I also know that if I was watching even the shortest version of Once Upon a Time in America (1984) in a theater or on a videotape or DVD or Blu-ray, I would appreciate an intermission. Even at home, where I could stop a home video at any point if I wanted to, and start it again later, I would appreciate an intermission as a point to do so selected by the creators of the film as the best time to pause the film and take a break without interrupting it too badly.
I note that an article says that movie intermissions are still used all over the world, and not merely in India: "Meanwhile, mid-movie intervals are alive and well overseas, from Iceland to Turkey to India."
Iceland and Turkey are both more or less European countries, so I deduce from that statement that some longer European movies still had intermissions in 2018 when that article was written.
If it was still common to have intermissions in longer European movies in 2018, it would have been still common to have intermissions in longer European movies in the early 1980s when Once Upon a Time in America (1984) was being made (it was filmed from June 1982 to April 1983). Sergio Leone was an Italian born European movie director who expected intermissions in long movies. The longest versions of the film were Leone's work, while the shortest version was cut by the American release company.
By the end of filming, Leone had eight to ten hours worth of footage. With his editor, Nino Baragli, Leone trimmed this to almost six hours, and he originally wanted to release the film in two parts, each three hours. The producers refused, partly because of the commercial and critical failure of Bernardo Bertolucci's two-part 1900, and Leone was forced to further shorten it.
So if Leone originally planned to make two movies each three hours long, it would be natural for him to put an intermission where he had originally planned to break between the two movies, though possibly he might have moved it forwards or backwards depending on which half was cut in length more.
So it seems to me that asking why there is an intermission in Once Upon a Time in America (1984) is sort of like asking why Sergio Leone wasn't cruel enough to inflict an over three hour movie without an intermission upon unsuspecting movie audiences.
Intermissions in early films had a practical purpose: they were needed to facilitate the changing of reels. When Les Amours de la reine Élisabeth (The Loves of Queen Elizabeth), starring Sarah Bernhardt, opened on July 12, 1912, in the Lyceum Theatre in New York City, the four reel film was shown in four acts, with an intermission at each reel change.
The technology improved, but as movies became progressively longer, the intermission fulfilled other needs. It gave the audience a breather, and provided the theatre management an opportunity to entice patrons to its profitable concession stand. A well-known 1957 animated musical snipe suggested, before the main feature in theatres and during intermission at drive-ins, "let's all go to the lobby to get ourselves a snack". During the 3D film trend of the early 1950s, intermissions were a necessity because even though many theaters used two projectors that could skip intermission by shifting from one reel to the other, 3D films required the use of both projectors – one for each stereoscopic image – and so needed an intermission to change the reels on both projectors.
The built-in intermission has been phased out of Hollywood films; the victim of the demand to pack in more screenings, advances in projector technology which make reel switches either unnoticeable or non-existent (such as digital projection, in which reels do not exist).
Here is a link to a discussion of movie intermissions, advocating their return.
It seems to claim that Ghandi (1982) was the last US movie with an intermission.

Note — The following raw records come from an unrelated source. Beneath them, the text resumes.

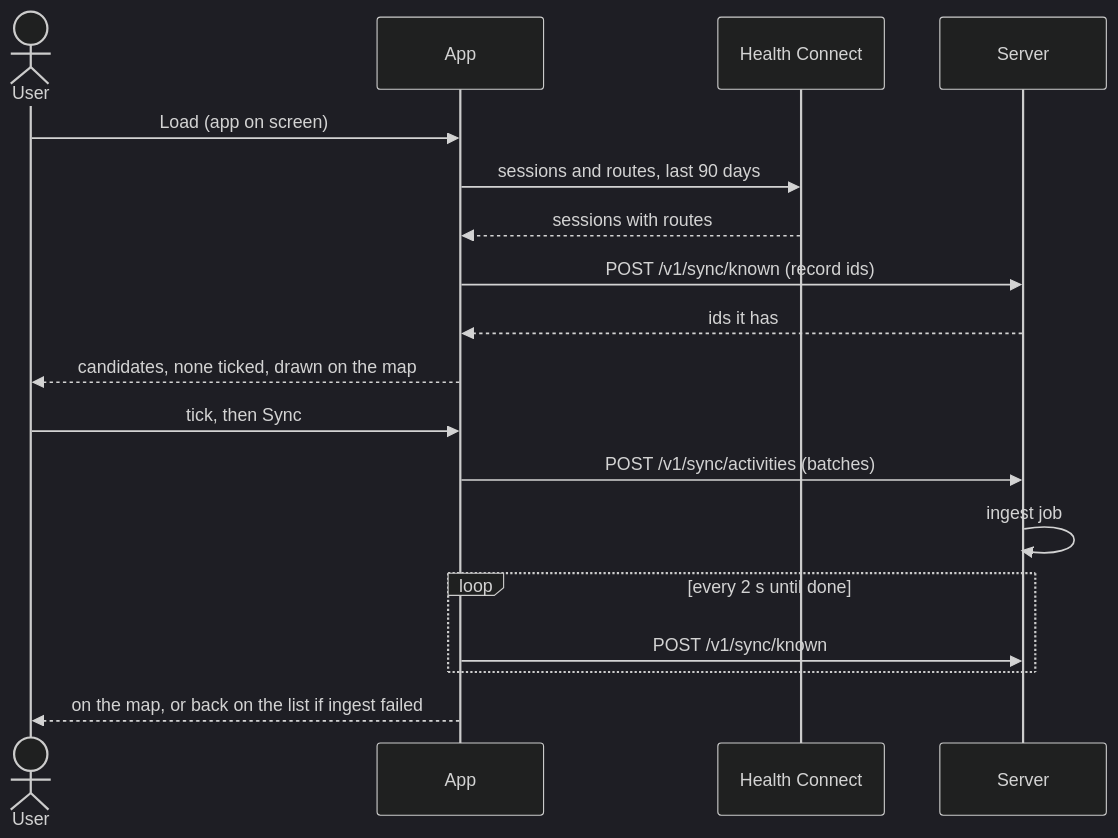
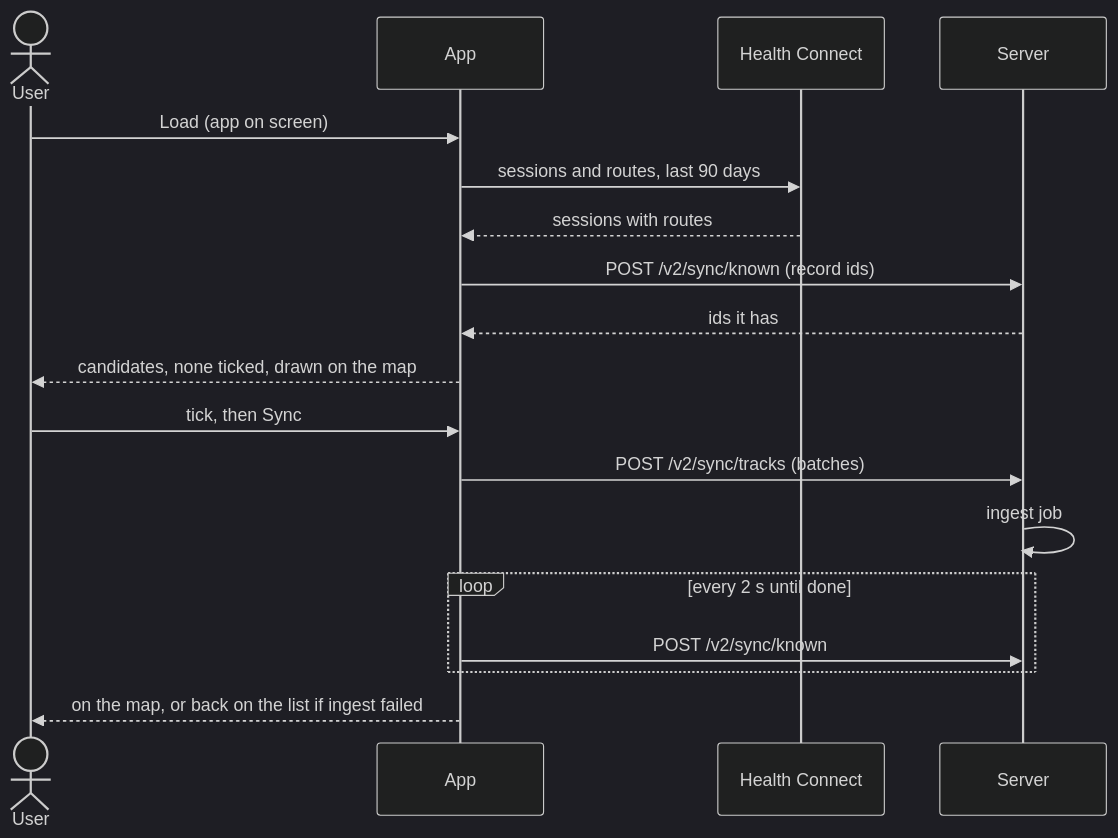
Before and after one commit to HoldMyTrack/platform: the first of 2 diagrams in apps/android/docs/SPEC.md, drawn with Mermaid (dark theme). The commit also changed other lines of this file and 66 other files, not shown here.

````diff
--- a/apps/android/docs/SPEC.md
+++ b/apps/android/docs/SPEC.md
@@ -223,20 +223,20 @@
 ```mermaid
 sequenceDiagram
     actor U as User
     participant A as App
     participant HC as Health Connect
     participant S as Server
     U->>A: Load (app on screen)
     A->>HC: sessions and routes, last 90 days
     HC-->>A: sessions with routes
-    A->>S: POST /v1/sync/known (record ids)
+    A->>S: POST /v2/sync/known (record ids)
     S-->>A: ids it has
     A-->>U: candidates, none ticked, drawn on the map
     U->>A: tick, then Sync
-    A->>S: POST /v1/sync/activities (batches)
+    A->>S: POST /v2/sync/tracks (batches)
     S->>S: ingest job
     loop every 2 s until done
-        A->>S: POST /v1/sync/known
+        A->>S: POST /v2/sync/known
     end
     A-->>U: on the map, or back on the list if ingest failed
 ```
````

Once Upon a Time in America (1984) is an Italian-American co production so maybe it doesn't count as an American movie in that article.
Here is a link to another article advocating the return of movie intermissions: